Task requirements
Each record, word for word and stripped of pictures, is what the answer should contain.

——

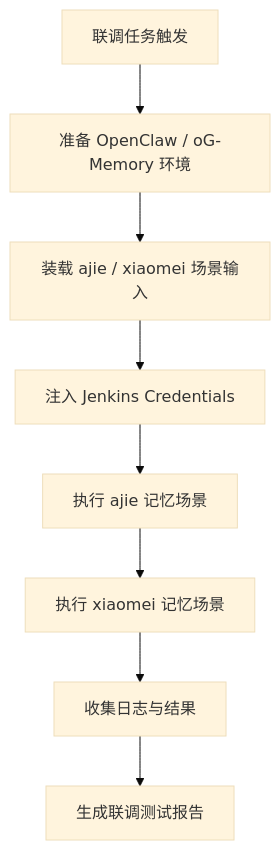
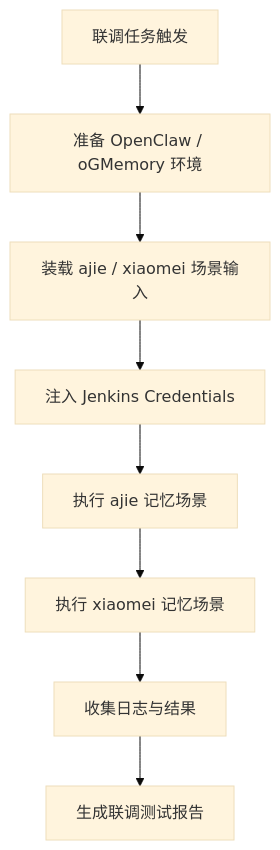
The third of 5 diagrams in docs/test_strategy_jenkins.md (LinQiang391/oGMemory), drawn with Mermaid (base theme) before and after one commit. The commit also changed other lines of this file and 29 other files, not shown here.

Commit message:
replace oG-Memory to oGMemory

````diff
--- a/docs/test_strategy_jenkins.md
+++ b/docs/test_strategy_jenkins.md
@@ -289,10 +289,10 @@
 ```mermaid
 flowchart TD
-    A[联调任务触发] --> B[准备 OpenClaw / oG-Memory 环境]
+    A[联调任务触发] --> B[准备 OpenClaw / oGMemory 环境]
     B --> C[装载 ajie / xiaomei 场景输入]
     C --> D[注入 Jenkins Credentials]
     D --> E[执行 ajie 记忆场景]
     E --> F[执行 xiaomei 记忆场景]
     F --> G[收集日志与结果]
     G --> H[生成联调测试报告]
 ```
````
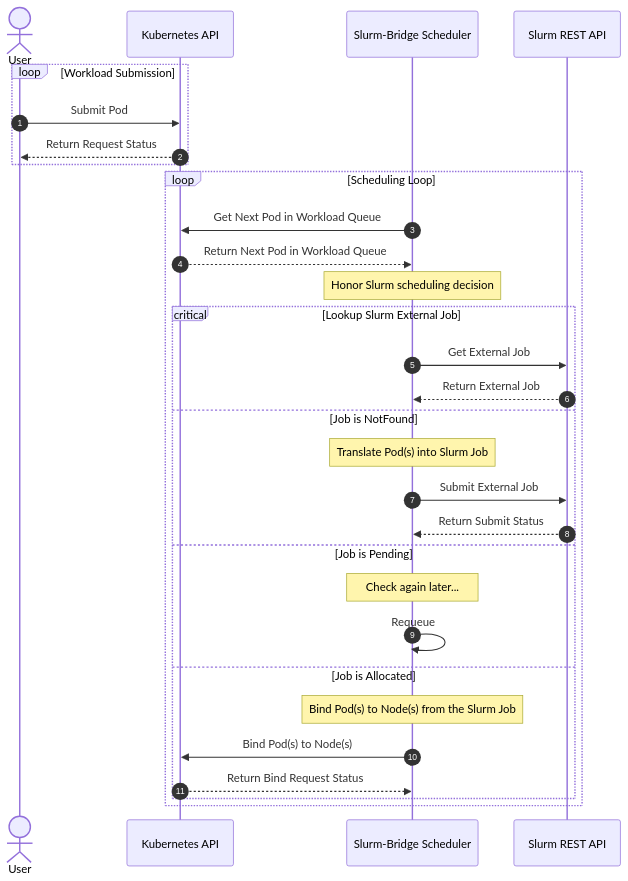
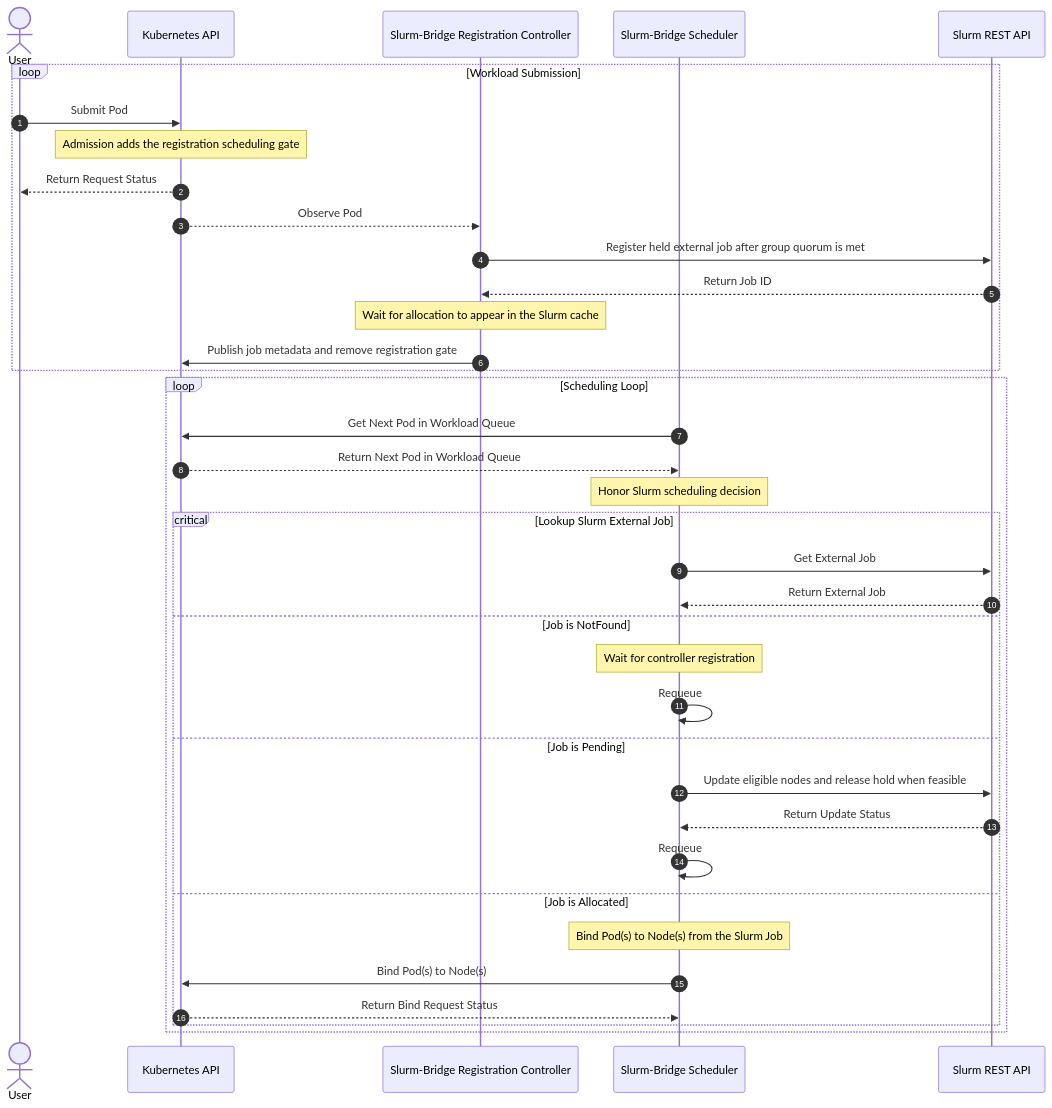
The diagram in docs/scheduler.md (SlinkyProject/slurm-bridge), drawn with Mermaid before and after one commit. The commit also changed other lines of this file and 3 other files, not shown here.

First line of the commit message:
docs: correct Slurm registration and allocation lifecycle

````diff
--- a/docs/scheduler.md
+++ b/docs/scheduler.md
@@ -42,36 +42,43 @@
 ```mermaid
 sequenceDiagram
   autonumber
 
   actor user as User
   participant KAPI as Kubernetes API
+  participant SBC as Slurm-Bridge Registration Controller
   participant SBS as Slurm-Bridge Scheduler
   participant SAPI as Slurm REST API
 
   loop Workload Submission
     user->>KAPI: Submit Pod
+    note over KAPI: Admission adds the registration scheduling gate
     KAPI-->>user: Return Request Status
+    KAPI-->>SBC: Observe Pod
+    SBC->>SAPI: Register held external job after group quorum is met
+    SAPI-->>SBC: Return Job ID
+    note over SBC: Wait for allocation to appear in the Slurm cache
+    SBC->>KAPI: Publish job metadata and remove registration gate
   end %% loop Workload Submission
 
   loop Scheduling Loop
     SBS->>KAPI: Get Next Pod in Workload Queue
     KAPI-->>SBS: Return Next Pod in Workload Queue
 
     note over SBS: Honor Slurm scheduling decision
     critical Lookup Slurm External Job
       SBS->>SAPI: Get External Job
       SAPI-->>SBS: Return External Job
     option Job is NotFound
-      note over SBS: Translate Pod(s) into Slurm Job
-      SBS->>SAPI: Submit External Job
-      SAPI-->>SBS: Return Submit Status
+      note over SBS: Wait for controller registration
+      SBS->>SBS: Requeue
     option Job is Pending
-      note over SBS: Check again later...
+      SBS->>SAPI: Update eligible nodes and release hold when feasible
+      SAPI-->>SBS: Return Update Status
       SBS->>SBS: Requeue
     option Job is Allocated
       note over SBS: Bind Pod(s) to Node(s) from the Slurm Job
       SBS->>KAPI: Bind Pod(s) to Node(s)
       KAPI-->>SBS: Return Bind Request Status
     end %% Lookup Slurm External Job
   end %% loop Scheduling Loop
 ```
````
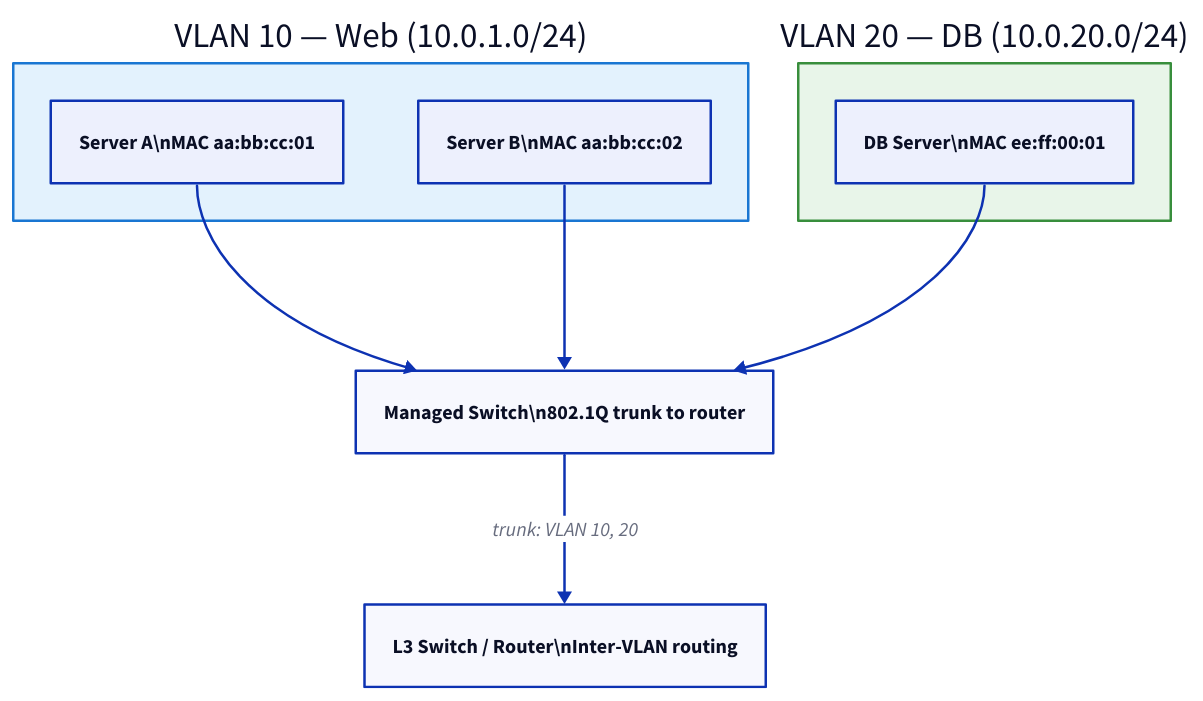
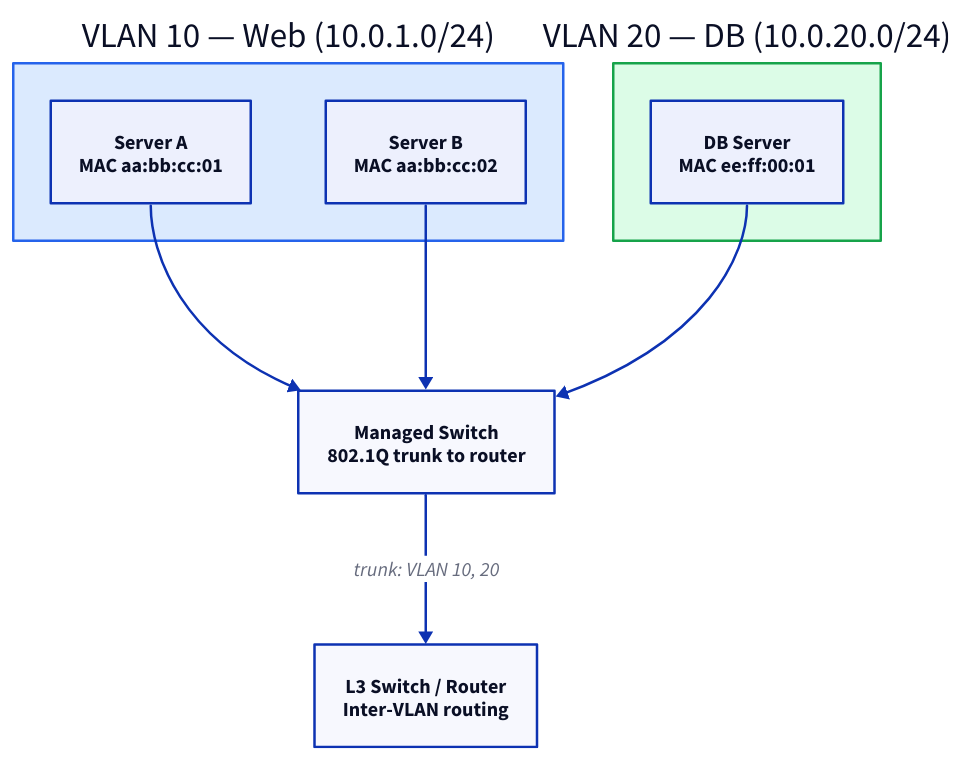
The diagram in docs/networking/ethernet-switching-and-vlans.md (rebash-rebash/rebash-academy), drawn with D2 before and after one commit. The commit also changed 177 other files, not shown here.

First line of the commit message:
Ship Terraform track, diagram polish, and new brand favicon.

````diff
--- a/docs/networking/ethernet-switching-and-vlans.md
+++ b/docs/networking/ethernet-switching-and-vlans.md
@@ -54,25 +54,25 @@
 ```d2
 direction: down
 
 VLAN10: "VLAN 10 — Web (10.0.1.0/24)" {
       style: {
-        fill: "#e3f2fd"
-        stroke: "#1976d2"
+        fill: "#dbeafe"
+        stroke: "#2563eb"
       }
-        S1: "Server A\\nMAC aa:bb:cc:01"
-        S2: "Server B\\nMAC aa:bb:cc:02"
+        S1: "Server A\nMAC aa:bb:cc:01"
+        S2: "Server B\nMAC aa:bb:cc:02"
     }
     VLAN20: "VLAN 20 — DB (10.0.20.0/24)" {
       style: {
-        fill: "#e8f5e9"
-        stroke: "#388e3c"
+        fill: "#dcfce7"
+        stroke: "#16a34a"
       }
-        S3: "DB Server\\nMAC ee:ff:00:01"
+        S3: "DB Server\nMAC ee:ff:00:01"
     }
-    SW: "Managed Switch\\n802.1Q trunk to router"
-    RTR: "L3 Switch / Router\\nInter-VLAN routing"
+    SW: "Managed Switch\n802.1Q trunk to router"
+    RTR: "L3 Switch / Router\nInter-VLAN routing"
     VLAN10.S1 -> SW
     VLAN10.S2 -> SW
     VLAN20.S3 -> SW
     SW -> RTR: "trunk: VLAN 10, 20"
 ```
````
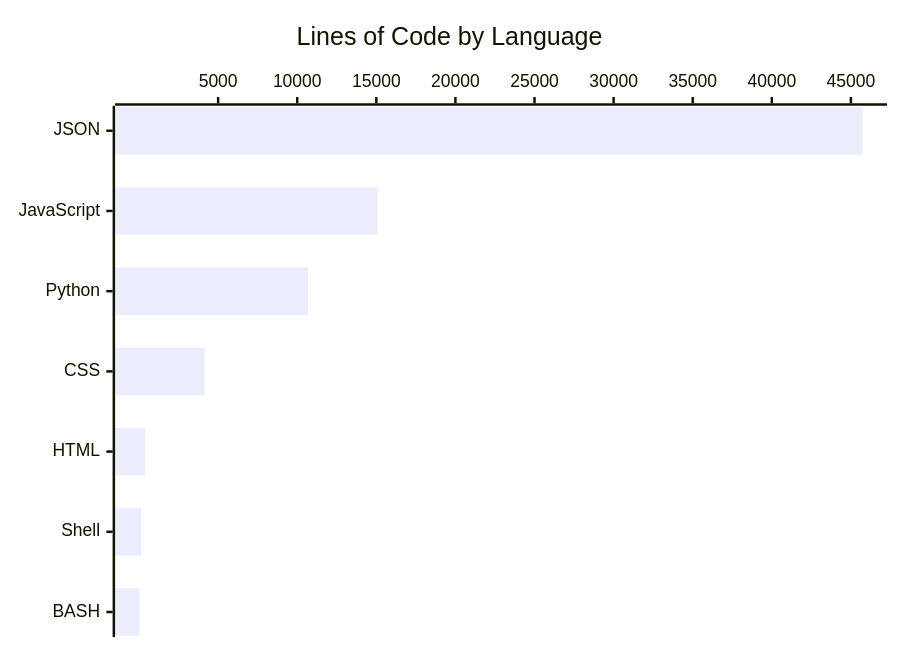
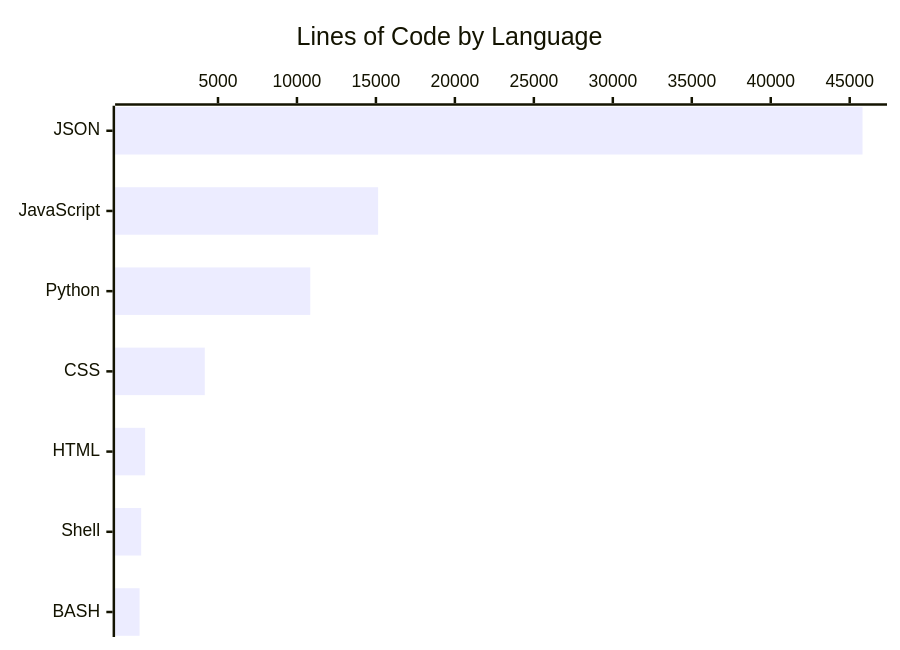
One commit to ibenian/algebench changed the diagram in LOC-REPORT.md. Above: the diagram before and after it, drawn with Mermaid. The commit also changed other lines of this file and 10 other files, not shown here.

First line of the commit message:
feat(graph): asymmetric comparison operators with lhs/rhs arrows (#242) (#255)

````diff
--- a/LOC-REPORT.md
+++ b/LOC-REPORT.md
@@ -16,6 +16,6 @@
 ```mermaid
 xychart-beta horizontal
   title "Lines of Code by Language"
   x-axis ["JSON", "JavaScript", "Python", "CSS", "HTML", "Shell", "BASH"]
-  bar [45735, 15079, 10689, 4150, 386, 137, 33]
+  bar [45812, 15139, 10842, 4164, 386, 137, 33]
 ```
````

——

Task output
The third of 5 diagrams in docs/test_strategy_jenkins.md (LinQiang391/oGMemory), drawn with Mermaid (base theme) before and after one commit. The commit also changed other lines of this file and 29 other files, not shown here.

Commit message:
replace oG-Memory to oGMemory

````diff
--- a/docs/test_strategy_jenkins.md
+++ b/docs/test_strategy_jenkins.md
@@ -289,10 +289,10 @@
 ```mermaid
 flowchart TD
-    A[联调任务触发] --> B[准备 OpenClaw / oG-Memory 环境]
+    A[联调任务触发] --> B[准备 OpenClaw / oGMemory 环境]
     B --> C[装载 ajie / xiaomei 场景输入]
     C --> D[注入 Jenkins Credentials]
     D --> E[执行 ajie 记忆场景]
     E --> F[执行 xiaomei 记忆场景]
     F --> G[收集日志与结果]
     G --> H[生成联调测试报告]
 ```
````
The diagram in docs/scheduler.md (SlinkyProject/slurm-bridge), drawn with Mermaid before and after one commit. The commit also changed other lines of this file and 3 other files, not shown here.

First line of the commit message:
docs: correct Slurm registration and allocation lifecycle

````diff
--- a/docs/scheduler.md
+++ b/docs/scheduler.md
@@ -42,36 +42,43 @@
 ```mermaid
 sequenceDiagram
   autonumber
 
   actor user as User
   participant KAPI as Kubernetes API
+  participant SBC as Slurm-Bridge Registration Controller
   participant SBS as Slurm-Bridge Scheduler
   participant SAPI as Slurm REST API
 
   loop Workload Submission
     user->>KAPI: Submit Pod
+    note over KAPI: Admission adds the registration scheduling gate
     KAPI-->>user: Return Request Status
+    KAPI-->>SBC: Observe Pod
+    SBC->>SAPI: Register held external job after group quorum is met
+    SAPI-->>SBC: Return Job ID
+    note over SBC: Wait for allocation to appear in the Slurm cache
+    SBC->>KAPI: Publish job metadata and remove registration gate
   end %% loop Workload Submission
 
   loop Scheduling Loop
     SBS->>KAPI: Get Next Pod in Workload Queue
     KAPI-->>SBS: Return Next Pod in Workload Queue
 
     note over SBS: Honor Slurm scheduling decision
     critical Lookup Slurm External Job
       SBS->>SAPI: Get External Job
       SAPI-->>SBS: Return External Job
     option Job is NotFound
-      note over SBS: Translate Pod(s) into Slurm Job
-      SBS->>SAPI: Submit External Job
-      SAPI-->>SBS: Return Submit Status
+      note over SBS: Wait for controller registration
+      SBS->>SBS: Requeue
     option Job is Pending
-      note over SBS: Check again later...
+      SBS->>SAPI: Update eligible nodes and release hold when feasible
+      SAPI-->>SBS: Return Update Status
       SBS->>SBS: Requeue
     option Job is Allocated
       note over SBS: Bind Pod(s) to Node(s) from the Slurm Job
       SBS->>KAPI: Bind Pod(s) to Node(s)
       KAPI-->>SBS: Return Bind Request Status
     end %% Lookup Slurm External Job
   end %% loop Scheduling Loop
 ```
````
The diagram in docs/networking/ethernet-switching-and-vlans.md (rebash-rebash/rebash-academy), drawn with D2 before and after one commit. The commit also changed 177 other files, not shown here.

First line of the commit message:
Ship Terraform track, diagram polish, and new brand favicon.

````diff
--- a/docs/networking/ethernet-switching-and-vlans.md
+++ b/docs/networking/ethernet-switching-and-vlans.md
@@ -54,25 +54,25 @@
 ```d2
 direction: down
 
 VLAN10: "VLAN 10 — Web (10.0.1.0/24)" {
       style: {
-        fill: "#e3f2fd"
-        stroke: "#1976d2"
+        fill: "#dbeafe"
+        stroke: "#2563eb"
       }
-        S1: "Server A\\nMAC aa:bb:cc:01"
-        S2: "Server B\\nMAC aa:bb:cc:02"
+        S1: "Server A\nMAC aa:bb:cc:01"
+        S2: "Server B\nMAC aa:bb:cc:02"
     }
     VLAN20: "VLAN 20 — DB (10.0.20.0/24)" {
       style: {
-        fill: "#e8f5e9"
-        stroke: "#388e3c"
+        fill: "#dcfce7"
+        stroke: "#16a34a"
       }
-        S3: "DB Server\\nMAC ee:ff:00:01"
+        S3: "DB Server\nMAC ee:ff:00:01"
     }
-    SW: "Managed Switch\\n802.1Q trunk to router"
-    RTR: "L3 Switch / Router\\nInter-VLAN routing"
+    SW: "Managed Switch\n802.1Q trunk to router"
+    RTR: "L3 Switch / Router\nInter-VLAN routing"
     VLAN10.S1 -> SW
     VLAN10.S2 -> SW
     VLAN20.S3 -> SW
     SW -> RTR: "trunk: VLAN 10, 20"
 ```
````
One commit to ibenian/algebench changed the diagram in LOC-REPORT.md. Above: the diagram before and after it, drawn with Mermaid. The commit also changed other lines of this file and 10 other files, not shown here.

First line of the commit message:
feat(graph): asymmetric comparison operators with lhs/rhs arrows (#242) (#255)

````diff
--- a/LOC-REPORT.md
+++ b/LOC-REPORT.md
@@ -16,6 +16,6 @@
 ```mermaid
 xychart-beta horizontal
   title "Lines of Code by Language"
   x-axis ["JSON", "JavaScript", "Python", "CSS", "HTML", "Shell", "BASH"]
-  bar [45735, 15079, 10689, 4150, 386, 137, 33]
+  bar [45812, 15139, 10842, 4164, 386, 137, 33]
 ```
````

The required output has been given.